━━━━━ EXERCISE INPUTS

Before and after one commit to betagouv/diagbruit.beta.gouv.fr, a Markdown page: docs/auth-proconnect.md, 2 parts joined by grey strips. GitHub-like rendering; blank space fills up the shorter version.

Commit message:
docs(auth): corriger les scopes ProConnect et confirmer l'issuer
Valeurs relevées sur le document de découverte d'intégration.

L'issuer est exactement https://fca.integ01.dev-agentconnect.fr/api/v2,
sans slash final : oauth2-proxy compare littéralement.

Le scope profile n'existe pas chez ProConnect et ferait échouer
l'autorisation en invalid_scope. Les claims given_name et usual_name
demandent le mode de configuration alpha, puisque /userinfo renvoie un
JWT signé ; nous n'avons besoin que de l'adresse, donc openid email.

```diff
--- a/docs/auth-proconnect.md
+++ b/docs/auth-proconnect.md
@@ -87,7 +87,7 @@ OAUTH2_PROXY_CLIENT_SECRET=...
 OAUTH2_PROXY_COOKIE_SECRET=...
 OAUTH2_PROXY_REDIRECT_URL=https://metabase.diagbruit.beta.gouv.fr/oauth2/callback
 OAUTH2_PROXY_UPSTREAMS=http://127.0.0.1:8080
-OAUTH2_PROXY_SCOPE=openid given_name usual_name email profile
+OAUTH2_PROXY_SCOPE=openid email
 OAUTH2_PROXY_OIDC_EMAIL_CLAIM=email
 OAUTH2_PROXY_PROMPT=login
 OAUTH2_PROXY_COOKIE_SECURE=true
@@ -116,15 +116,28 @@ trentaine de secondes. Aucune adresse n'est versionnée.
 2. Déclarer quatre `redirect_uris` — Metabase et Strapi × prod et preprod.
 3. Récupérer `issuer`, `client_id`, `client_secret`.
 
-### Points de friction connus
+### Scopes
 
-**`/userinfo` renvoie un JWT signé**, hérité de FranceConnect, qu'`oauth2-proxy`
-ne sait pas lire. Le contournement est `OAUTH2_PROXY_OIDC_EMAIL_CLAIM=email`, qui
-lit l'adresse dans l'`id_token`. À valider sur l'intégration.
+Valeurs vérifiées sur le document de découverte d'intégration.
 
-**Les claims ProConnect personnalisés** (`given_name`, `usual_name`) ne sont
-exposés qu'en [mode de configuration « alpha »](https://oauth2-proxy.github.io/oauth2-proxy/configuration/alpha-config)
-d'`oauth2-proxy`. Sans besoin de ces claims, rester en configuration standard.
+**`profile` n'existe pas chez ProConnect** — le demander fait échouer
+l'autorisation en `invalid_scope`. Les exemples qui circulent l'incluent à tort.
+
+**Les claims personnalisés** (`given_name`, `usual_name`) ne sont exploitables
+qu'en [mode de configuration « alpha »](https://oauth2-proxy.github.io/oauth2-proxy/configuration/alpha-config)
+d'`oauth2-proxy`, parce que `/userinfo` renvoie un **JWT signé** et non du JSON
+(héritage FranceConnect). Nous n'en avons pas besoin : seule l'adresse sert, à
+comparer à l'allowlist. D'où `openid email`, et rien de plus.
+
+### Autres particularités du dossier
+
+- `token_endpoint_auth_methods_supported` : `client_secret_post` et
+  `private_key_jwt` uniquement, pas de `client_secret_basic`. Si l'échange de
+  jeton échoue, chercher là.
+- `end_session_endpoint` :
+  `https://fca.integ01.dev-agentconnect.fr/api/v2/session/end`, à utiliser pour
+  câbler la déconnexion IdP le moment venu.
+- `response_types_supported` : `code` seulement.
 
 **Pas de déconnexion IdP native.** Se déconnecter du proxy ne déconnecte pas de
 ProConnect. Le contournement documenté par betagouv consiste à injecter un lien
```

━━━━━━━━━━
━━━━━ EXERCISE INPUTS

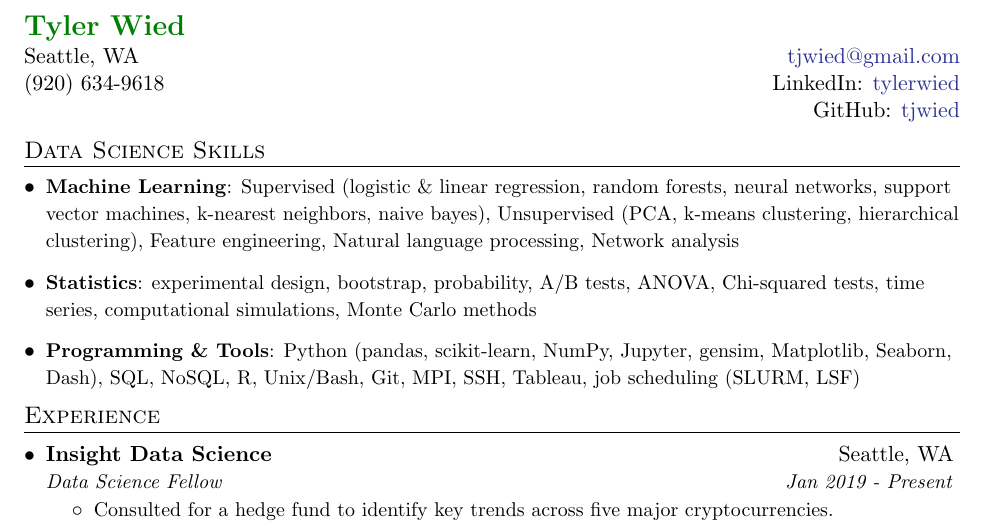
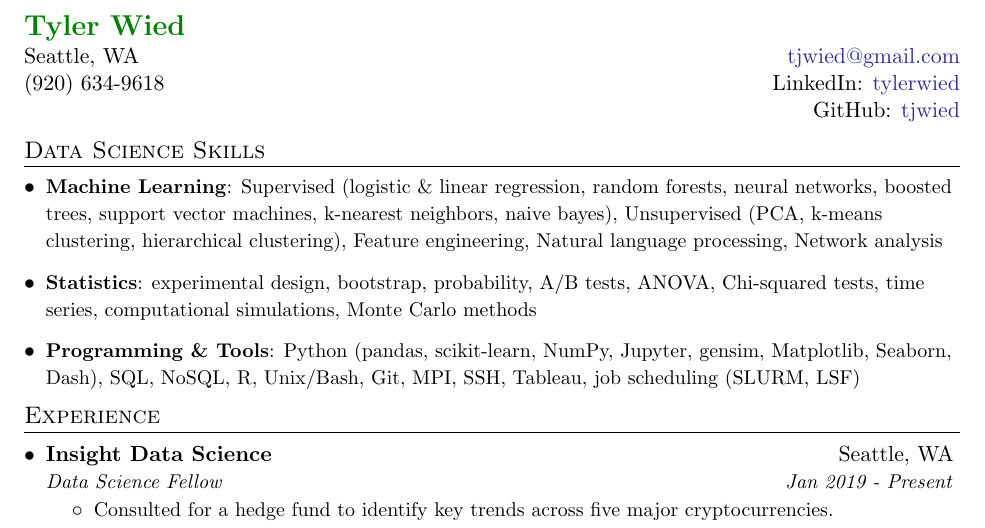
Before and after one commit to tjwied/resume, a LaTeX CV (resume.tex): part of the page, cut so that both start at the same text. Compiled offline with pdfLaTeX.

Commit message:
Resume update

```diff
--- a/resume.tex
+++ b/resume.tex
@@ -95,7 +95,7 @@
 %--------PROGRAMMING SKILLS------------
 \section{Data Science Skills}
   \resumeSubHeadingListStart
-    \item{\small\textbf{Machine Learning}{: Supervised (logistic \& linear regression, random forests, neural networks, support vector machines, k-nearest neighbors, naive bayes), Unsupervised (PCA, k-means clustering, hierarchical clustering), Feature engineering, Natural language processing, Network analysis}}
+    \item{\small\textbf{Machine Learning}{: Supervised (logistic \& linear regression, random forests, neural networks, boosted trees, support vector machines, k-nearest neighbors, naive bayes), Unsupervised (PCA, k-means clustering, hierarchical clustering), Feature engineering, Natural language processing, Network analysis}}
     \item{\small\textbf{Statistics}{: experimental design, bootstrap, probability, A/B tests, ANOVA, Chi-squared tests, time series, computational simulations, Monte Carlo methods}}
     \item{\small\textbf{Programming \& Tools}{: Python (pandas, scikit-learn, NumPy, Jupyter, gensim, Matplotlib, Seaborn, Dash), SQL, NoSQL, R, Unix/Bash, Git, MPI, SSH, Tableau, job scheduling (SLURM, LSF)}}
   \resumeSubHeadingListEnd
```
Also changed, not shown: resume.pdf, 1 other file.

━━━━━━━━━━
━━━━━ EXERCISE INPUTS

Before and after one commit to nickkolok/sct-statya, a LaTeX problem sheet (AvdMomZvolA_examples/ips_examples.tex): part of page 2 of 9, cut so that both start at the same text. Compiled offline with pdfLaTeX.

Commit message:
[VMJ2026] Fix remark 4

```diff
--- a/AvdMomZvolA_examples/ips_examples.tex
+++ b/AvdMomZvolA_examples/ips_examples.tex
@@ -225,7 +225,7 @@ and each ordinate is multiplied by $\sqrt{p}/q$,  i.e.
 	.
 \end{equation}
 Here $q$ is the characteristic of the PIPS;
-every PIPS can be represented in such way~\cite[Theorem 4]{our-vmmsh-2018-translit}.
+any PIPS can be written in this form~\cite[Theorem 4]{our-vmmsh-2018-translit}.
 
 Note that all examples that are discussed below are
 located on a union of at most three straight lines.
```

━━━━━━━━━━

Pull every line containing "adresse" out of the entries.

JWT signé ; nous n'avons besoin que de l'adresse, donc openid email.
@@ -116,15 +116,28 @@ trentaine de secondes. Aucune adresse n'est versionnée.
-lit l'adresse dans l'`id_token`. À valider sur l'intégration.
+(héritage FranceConnect). Nous n'en avons pas besoin : seule l'adresse sert, à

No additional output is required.